- What to work on -
Scan the entries below and state how many lines contain "between". No other output.

- Data for the task -
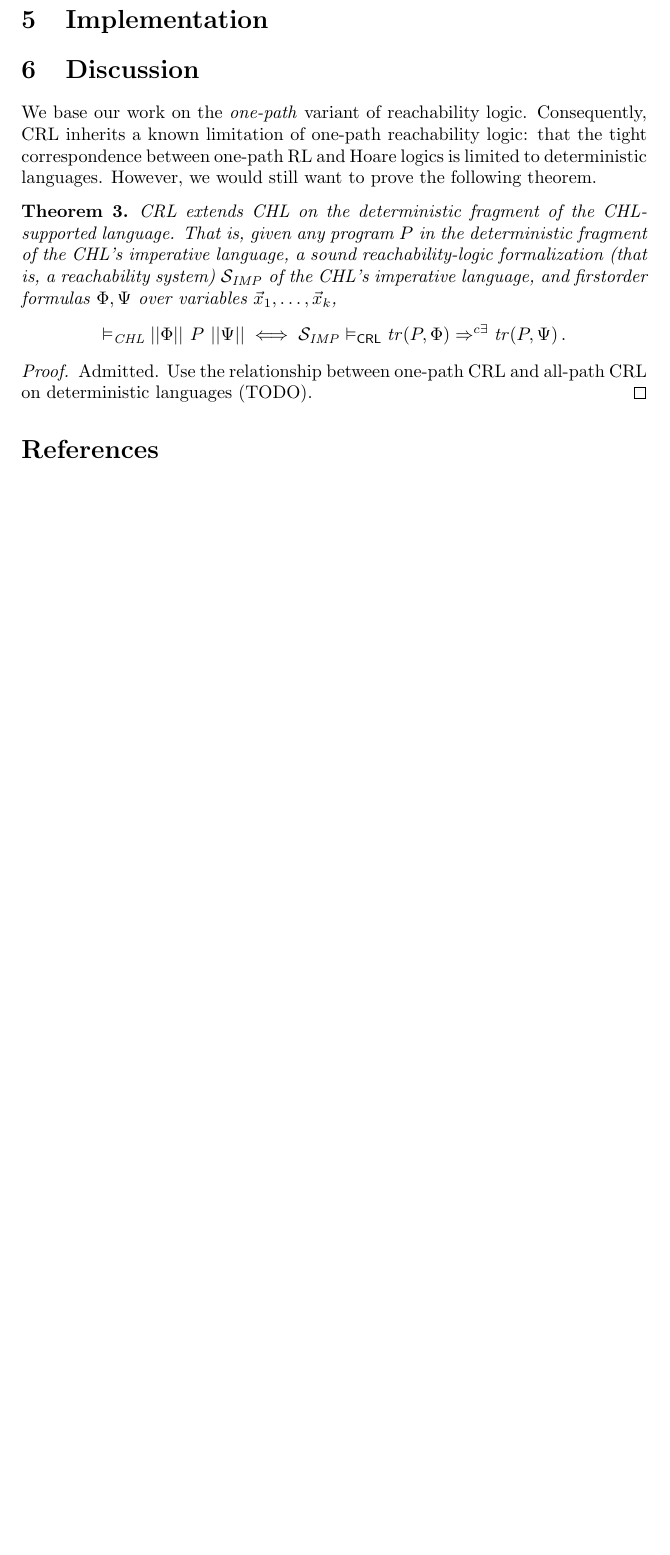
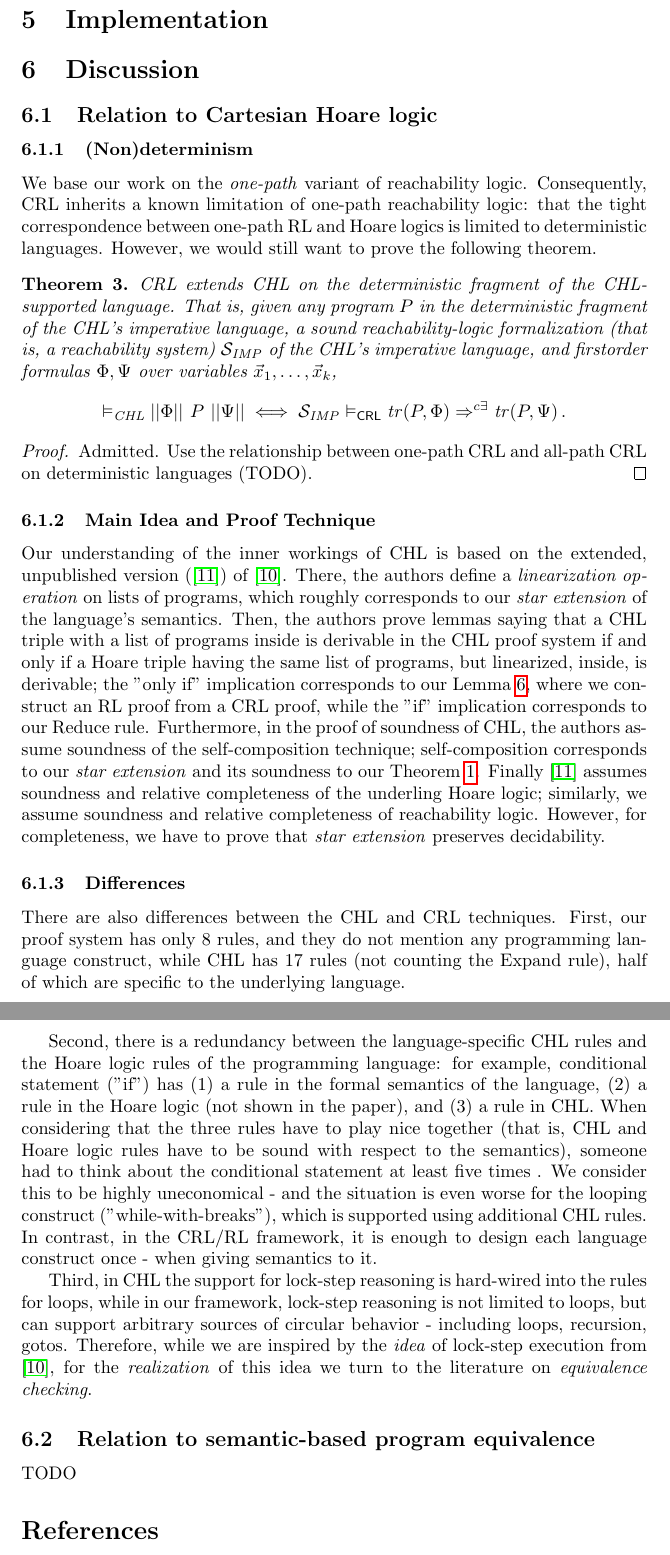
Before and after one commit to h0nzZik/Cartesian-Reachability-Logic, a LaTeX document (main.tex): part of page 10 of 32 before the commit and two parts of pages 10 and 11 of 33 after it, the two joined at a grey line, cut so that both start at the same text, the shorter picture padded with empty space. Compiled offline with pdfLaTeX.

Commit message:
Some discussion

```diff
--- a/main.tex
+++ b/main.tex
@@ -626,6 +626,9 @@ we have $\mathcal{S} \vDash_{\CRL} \Psi \Rightarrow^{c\exists} \Psi^\prime$ and
 
 \section{Discussion}\label{sec:discussion}
 
+\subsection{Relation to Cartesian Hoare logic}
+
+\subsubsection{(Non)determinism}
 We base our work on the \emph{one-path} variant of reachability logic.
 Consequently, CRL inherits a known limitation of one-path reachability logic: that the tight correspondence between
 one-path RL and Hoare logics is limited to deterministic languages.
@@ -645,6 +648,50 @@ and firstorder formulas $\Phi, \Psi$ over variables $\vec{x}_1,\ldots,\vec{x}_k$
 Admitted. Use the relationship between one-path CRL and all-path CRL on deterministic languages (TODO).
 \end{proof}
 
+\subsubsection{Main Idea and Proof Technique}
+
+Our understanding of the inner workings of CHL is based on the extended, unpublished version (\cite{SousaD16Extended})
+of \cite{SousaD16}.
+There, the authors define a \emph{linearization operation} on lists of programs, which roughly corresponds to our
+\emph{star extension} of the language's semantics.
+Then, the authors prove lemmas saying that a CHL triple with a list of programs inside is derivable
+in the CHL proof system
+if and only if
+a Hoare triple having the same list of programs, but linearized, inside, is derivable;
+the "only if" implication corresponds to our \Cref{lem:CRLalmostSoundness}, where we construct
+an RL proof from a CRL proof,
+while the "if" implication corresponds to our Reduce rule.
+Furthermore, in the proof of soundness of CHL, the authors assume soundness of the self-composition technique;
+self-composition corresponds to our \emph{star extension} and its soundness to our \Cref{thm:correspondence}.
+Finally \cite{SousaD16Extended} assumes soundness and relative completeness of the underling Hoare logic;
+similarly, we assume soundness and relative completeness of reachability logic.
+However, for completeness, we have to prove that \emph{star extension} preserves decidability.
+
+\subsubsection{Differences}
+There are also differences between the CHL and CRL techniques.
+First, our proof system has only 8 rules, and they do not mention any programming language construct,
+while CHL has 17 rules (not counting the Expand rule), half of which are specific to the underlying language.
+
+Second, there is a redundancy between the language-specific CHL rules and the Hoare logic rules of the
+programming language: for example, conditional statement ("if") has (1) a rule in the formal semantics of the language,
+(2) a rule in the Hoare logic (not shown in the paper), and (3) a rule in CHL.
+When considering that the three rules have to play nice together (that is, CHL and Hoare logic rules have to be sound with respect to the semantics), someone had to think about the conditional statement at least five times .
+We consider this to be highly uneconomical
+- and the situation
+is even worse for the looping construct ("while-with-breaks"), which is supported using additional CHL rules.
+In contrast, in the CRL/RL framework, it is enough to design each language construct once - when giving
+semantics to it.
+
+
+Third, in CHL the support for lock-step reasoning is hard-wired into the rules for loops,
+while in our framework, lock-step reasoning is not limited to loops, but can support arbitrary sources
+of circular behavior - including loops, recursion, gotos.
+Therefore, while we are inspired by the \emph{idea} of lock-step execution from \cite{SousaD16},
+for the \emph{realization} of this idea we turn to the literature on \emph{equivalence checking}.
+
+\subsection{Relation to semantic-based program equivalence}
+
+TODO
 
 \bibliography{bibliography}
 \bibliographystyle{plain}
```
Also changed, not shown: bibliography.bib (+10 -0 lines).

- Problem solution -
4